* TASK DIRECTIONS
Scan the entries for the word "values", and copy every line where it appears.

* DATA FOR THIS TASK
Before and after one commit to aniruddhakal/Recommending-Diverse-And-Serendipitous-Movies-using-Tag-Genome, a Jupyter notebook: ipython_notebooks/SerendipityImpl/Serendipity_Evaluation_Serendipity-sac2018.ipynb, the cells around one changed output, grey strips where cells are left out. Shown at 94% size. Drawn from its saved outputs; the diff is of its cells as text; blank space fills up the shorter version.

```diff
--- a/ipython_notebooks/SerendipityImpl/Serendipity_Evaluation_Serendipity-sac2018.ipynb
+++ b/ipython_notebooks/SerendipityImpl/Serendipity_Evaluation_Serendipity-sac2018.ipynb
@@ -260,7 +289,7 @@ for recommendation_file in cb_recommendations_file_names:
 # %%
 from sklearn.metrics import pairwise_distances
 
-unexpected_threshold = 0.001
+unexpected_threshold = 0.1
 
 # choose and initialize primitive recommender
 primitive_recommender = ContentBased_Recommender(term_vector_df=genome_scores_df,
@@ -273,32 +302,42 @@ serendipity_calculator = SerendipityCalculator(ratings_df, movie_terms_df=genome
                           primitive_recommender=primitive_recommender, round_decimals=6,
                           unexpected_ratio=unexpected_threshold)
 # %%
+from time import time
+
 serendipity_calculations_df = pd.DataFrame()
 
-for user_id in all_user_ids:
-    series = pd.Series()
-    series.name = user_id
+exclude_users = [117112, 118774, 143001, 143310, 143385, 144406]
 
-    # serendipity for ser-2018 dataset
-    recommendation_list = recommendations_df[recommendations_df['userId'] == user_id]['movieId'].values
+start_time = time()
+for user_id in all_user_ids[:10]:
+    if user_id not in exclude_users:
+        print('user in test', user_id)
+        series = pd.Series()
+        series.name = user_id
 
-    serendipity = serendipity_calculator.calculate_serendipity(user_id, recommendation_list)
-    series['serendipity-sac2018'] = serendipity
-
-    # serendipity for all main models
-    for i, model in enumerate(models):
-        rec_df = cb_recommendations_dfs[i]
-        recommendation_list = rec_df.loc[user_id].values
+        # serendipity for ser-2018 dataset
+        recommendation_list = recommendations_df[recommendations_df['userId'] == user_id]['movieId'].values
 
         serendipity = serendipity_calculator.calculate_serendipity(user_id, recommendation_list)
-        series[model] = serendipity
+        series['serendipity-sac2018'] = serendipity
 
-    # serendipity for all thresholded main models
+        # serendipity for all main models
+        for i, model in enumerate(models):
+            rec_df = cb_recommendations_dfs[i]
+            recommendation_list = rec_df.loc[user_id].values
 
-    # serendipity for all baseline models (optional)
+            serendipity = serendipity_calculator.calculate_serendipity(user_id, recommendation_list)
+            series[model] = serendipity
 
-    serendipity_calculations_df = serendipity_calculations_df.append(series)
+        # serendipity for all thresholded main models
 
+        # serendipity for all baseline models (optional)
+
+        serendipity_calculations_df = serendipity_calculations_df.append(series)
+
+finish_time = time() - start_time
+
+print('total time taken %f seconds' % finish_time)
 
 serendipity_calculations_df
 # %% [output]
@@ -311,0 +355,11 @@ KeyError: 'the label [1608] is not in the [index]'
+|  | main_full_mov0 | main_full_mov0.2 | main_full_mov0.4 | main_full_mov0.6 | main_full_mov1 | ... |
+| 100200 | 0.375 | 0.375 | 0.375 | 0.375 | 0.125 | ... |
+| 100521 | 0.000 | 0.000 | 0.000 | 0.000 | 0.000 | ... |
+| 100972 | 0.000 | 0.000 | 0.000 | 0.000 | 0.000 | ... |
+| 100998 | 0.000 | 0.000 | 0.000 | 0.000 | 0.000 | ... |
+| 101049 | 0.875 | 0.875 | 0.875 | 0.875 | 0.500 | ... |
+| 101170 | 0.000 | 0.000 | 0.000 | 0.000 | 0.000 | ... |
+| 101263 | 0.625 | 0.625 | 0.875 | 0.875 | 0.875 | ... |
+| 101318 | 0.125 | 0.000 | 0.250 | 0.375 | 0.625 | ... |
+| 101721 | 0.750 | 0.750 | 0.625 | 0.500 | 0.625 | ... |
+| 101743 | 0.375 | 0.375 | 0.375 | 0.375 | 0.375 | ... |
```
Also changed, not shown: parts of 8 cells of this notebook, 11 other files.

* TASK OUTPUT
-    recommendation_list = recommendations_df[recommendations_df['userId'] == user_id]['movieId'].values
-        recommendation_list = rec_df.loc[user_id].values
+        recommendation_list = recommendations_df[recommendations_df['userId'] == user_id]['movieId'].values
+            recommendation_list = rec_df.loc[user_id].values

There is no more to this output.